**PROMPT**
The answer must reproduce every record exactly, with all pictures omitted.
INPUT DATA section start
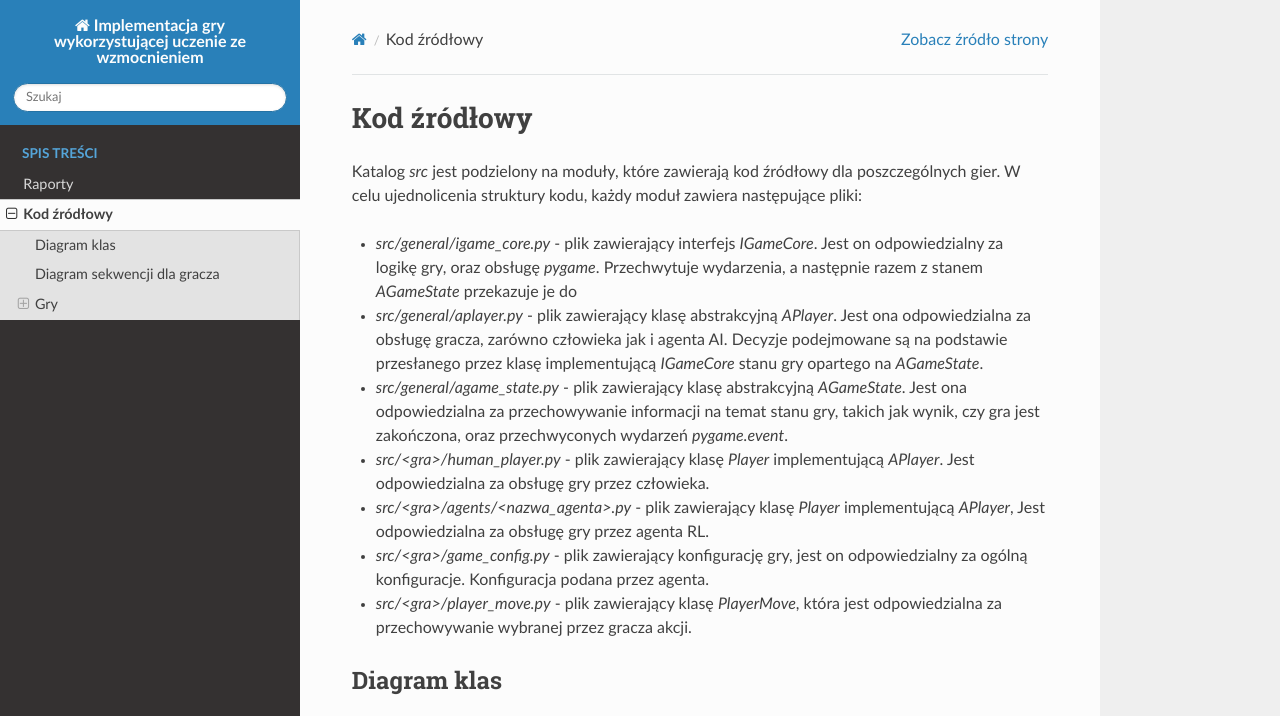
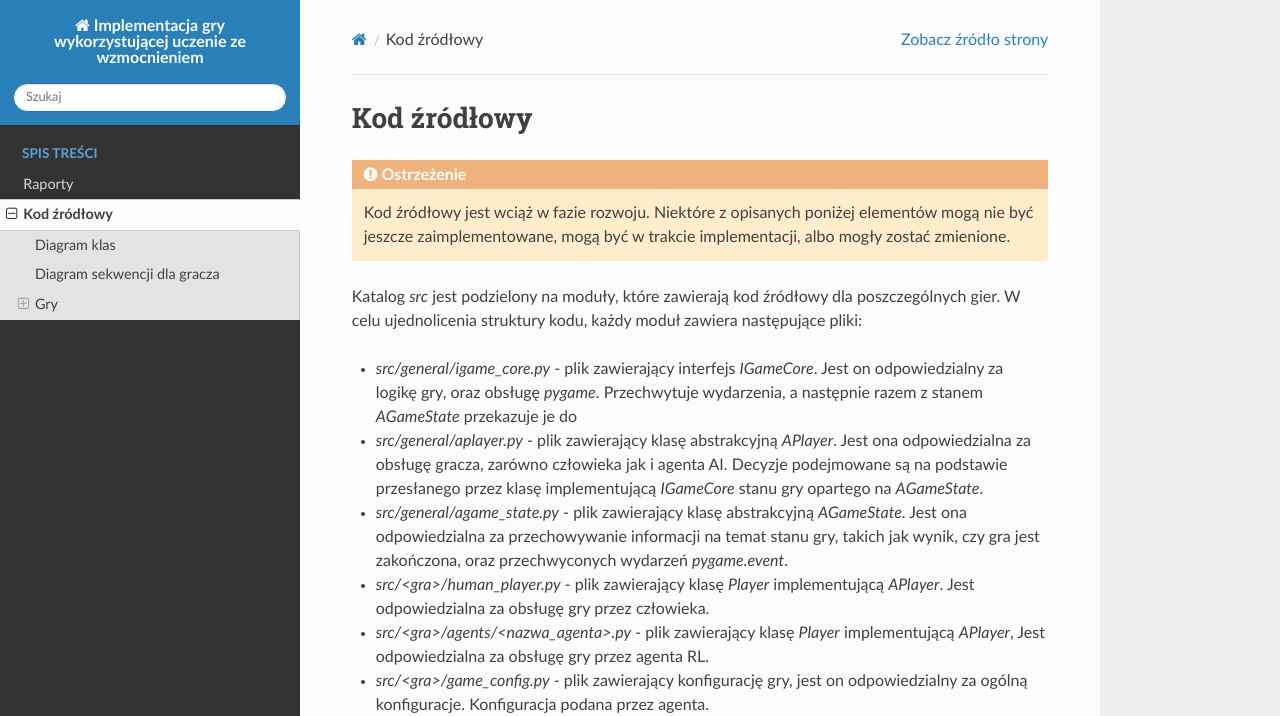
Before and after one commit to lzajka/gra-RL, a Sphinx documentation site: the page built from docs/source_code/index.rst, in a window 1280 px wide and 900 px high, cut to the strip 0-716 px from the top of the window. Built offline with Sphinx 7.4.7 and the Read the Docs theme 3.1.0, drawn with Linux system fonts in a browser that asks for light colours.

Commit message:
docs: Dodano ostrzeżenie o możliwych rozbieżnościach z kodem źródlowym

```diff
--- a/docs/source_code/index.rst
+++ b/docs/source_code/index.rst
@@ -1,5 +1,9 @@
 Kod źródłowy
 =========================
+
+.. warning::
+    Kod źródłowy jest wciąż w fazie rozwoju. Niektóre z opisanych poniżej elementów mogą nie być jeszcze zaimplementowane, mogą być w trakcie implementacji, albo mogły zostać zmienione.
+
 Katalog `src` jest podzielony na moduły, które zawierają kod źródłowy dla poszczególnych gier. W celu ujednolicenia struktury kodu, każdy moduł zawiera następujące pliki:
 
 
@@ -54,7 +58,6 @@ Diagram sekwencji dla gracza
 ============================
 
 .. uml::
-
     participant start
 
 
```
INPUT DATA section end
**TASK SOLUTION**
Before and after one commit to lzajka/gra-RL, a Sphinx documentation site: the page built from docs/source_code/index.rst, in a window 1280 px wide and 900 px high, cut to the strip 0-716 px from the top of the window. Built offline with Sphinx 7.4.7 and the Read the Docs theme 3.1.0, drawn with Linux system fonts in a browser that asks for light colours.

Commit message:
docs: Dodano ostrzeżenie o możliwych rozbieżnościach z kodem źródlowym

```diff
--- a/docs/source_code/index.rst
+++ b/docs/source_code/index.rst
@@ -1,5 +1,9 @@
 Kod źródłowy
 =========================
+
+.. warning::
+    Kod źródłowy jest wciąż w fazie rozwoju. Niektóre z opisanych poniżej elementów mogą nie być jeszcze zaimplementowane, mogą być w trakcie implementacji, albo mogły zostać zmienione.
+
 Katalog `src` jest podzielony na moduły, które zawierają kod źródłowy dla poszczególnych gier. W celu ujednolicenia struktury kodu, każdy moduł zawiera następujące pliki:
 
 
@@ -54,7 +58,6 @@ Diagram sekwencji dla gracza
 ============================
 
 .. uml::
-
     participant start
 
 
```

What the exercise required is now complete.